Leucadendron argenteum

Silver Tree, Silver Leaf Tree

Leucadendron Argenteum

Silver trees are wonderful garden ornamentals. Leucadendron Argenteum, the shimmering Silver Tree, is one of South Africa’s iconic trees. It was first mentioned in a manuscript of the early 17th century when dense stands of it covered large areas of the Cape Peninsula.

With urbanisation, forestry and agriculture, it is now limited to isolated patches on Lion’s Head and the lower eastern slopes of Table Mountain around Rhodes Memorial, at Kirstenbosch and on Wynberg Hill, and there are several populations in the mountains at Paarl, Stellenbosch and Somerset West which are said to have been planted.

In centuries past it was widely planted for firewood, but is now grown exclusively as a garden ornamental. Leucadendron Argenteum is one of several members of the Proteaceae family with silvery leaves.
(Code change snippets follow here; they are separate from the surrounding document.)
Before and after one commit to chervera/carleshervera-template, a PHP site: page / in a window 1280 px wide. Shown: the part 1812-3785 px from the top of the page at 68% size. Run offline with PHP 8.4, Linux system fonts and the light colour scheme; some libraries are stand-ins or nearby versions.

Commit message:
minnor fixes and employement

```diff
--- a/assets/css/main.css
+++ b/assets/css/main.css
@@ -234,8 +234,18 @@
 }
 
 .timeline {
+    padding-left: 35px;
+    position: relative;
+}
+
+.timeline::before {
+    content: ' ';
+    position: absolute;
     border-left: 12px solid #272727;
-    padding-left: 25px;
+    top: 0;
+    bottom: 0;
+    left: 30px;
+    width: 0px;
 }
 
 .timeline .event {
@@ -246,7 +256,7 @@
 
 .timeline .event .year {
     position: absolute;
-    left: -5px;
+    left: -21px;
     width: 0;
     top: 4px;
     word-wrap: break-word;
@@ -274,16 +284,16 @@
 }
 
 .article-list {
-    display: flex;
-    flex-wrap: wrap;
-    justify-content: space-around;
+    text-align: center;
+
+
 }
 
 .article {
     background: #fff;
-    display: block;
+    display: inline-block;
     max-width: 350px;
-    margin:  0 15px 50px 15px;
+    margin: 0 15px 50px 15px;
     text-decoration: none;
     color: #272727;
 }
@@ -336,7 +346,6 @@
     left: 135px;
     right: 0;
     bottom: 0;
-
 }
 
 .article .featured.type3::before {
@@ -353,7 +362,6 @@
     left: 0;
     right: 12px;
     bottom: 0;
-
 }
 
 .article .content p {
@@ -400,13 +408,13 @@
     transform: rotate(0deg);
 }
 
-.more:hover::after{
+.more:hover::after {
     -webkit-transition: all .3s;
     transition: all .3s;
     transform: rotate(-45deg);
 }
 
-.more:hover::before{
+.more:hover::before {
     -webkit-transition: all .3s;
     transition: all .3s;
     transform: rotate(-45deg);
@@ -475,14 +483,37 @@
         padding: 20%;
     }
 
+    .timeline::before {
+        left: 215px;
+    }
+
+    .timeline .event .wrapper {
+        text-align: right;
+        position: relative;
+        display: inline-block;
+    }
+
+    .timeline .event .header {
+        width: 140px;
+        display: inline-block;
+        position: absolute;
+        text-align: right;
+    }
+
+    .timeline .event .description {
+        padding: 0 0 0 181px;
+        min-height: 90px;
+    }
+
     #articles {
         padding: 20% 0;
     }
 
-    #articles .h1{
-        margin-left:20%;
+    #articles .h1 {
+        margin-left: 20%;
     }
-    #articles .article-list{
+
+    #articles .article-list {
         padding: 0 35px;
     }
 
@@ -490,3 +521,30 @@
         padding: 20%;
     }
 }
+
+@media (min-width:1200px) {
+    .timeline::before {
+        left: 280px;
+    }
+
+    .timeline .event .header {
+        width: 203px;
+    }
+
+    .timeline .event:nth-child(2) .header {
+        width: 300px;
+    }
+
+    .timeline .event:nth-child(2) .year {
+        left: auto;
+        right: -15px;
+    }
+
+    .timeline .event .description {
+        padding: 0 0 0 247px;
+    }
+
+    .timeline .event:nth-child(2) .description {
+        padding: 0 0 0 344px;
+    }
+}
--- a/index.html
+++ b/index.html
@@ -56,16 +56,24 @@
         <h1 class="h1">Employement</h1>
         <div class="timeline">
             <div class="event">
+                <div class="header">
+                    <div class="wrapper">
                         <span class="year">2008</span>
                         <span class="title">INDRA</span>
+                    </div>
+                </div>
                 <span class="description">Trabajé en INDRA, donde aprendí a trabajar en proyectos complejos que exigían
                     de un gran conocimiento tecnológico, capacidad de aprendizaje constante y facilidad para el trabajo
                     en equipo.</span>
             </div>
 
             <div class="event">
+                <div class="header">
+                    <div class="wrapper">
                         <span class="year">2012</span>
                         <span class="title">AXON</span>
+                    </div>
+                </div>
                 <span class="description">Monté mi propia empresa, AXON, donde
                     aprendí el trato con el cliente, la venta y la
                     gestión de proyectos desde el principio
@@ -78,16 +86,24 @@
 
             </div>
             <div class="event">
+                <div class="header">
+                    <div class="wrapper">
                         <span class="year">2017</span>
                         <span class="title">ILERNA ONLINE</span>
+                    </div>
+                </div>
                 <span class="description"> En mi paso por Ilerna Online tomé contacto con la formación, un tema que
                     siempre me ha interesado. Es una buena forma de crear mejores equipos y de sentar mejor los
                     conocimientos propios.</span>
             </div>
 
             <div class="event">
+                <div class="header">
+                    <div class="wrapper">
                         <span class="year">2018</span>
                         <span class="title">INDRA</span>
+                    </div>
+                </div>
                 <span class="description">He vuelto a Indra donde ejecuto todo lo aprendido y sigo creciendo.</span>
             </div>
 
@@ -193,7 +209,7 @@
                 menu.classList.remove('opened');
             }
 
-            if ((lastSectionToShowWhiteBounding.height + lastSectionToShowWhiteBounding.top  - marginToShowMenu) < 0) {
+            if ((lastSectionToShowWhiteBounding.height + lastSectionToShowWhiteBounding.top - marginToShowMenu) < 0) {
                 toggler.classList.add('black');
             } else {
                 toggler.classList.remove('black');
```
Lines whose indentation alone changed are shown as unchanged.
The shimmering, silvery effect is most noticeable in summer and arises from the light reflected off the dense covering of fine silky hairs which lie flat against the surface in hot weather, but stand erect on cool days, giving it a greener appearance.

The Silver Tree, like all other members of the genus Leucadendron, is dioecious, meaning that the flower heads consist either of male or female flowers, and are borne on different plants. The male flower heads are relatively soft balls of light pink and yellow whereas the female flowers are produced between silvery bracts which develop into hard cones. The leaves surrounding the flower heads of the male trees are prominent and become very shiny, sometimes turning yellow on the inner surfaces, whereas the cones of the female flower heads remain enclosed within the leaves.

Silver trees are adapted to fire cycles in the wild and survive by means of re-seeding. The trees are usually killed by summer fires but the seeds within the female cones survive and are stimulated to germinate within a few weeks of autumn rains. Silver Trees are fast-growing, upright trees reaching 8-10 m high, with a spread of 2-3 m. In the garden, the silvery effect provides excellent contrast against the light to dark green shades of surrounding garden shrubs and trees. Flowering takes place from late August to October.

Silver Trees make excellent specimen trees for small to medium-sized gardens and are ideal for group plantings in large fynbos gardens. They grow very well in acid, granitic soils but easily adapt to well drained, acid, sandy soils. Incorporate well rotted compost into the planting hole but do not use manure or chemical fertilisers as these will burn the roots.

Young trees require regular deep watering in winter for their first two years, but once established they are water-wise. They need full sun and free air circulation. Established trees can take occasional light frost. Care must be taken not to disturb the roots as this makes them susceptible to the root-rot fungus Phytophthora cinnamomi.

Silver trees generally live for only about 20 years, so it is wise to plant replacement trees at staggered intervals. Plant Silver Trees from nursery bags in late autumn, once temperatures have cooled down considerably, or alternatively, sow fresh seeds in autumn in seedbeds in an acid, well-drained sandy medium. Pot-up seedlings individually into bags once their first two true leaves appear and plant out into the garden the following autumn. Dried Leucadendron Argenteum silver leaf branches and the dried female cones make wonderful Christmas decorations.

The Gardener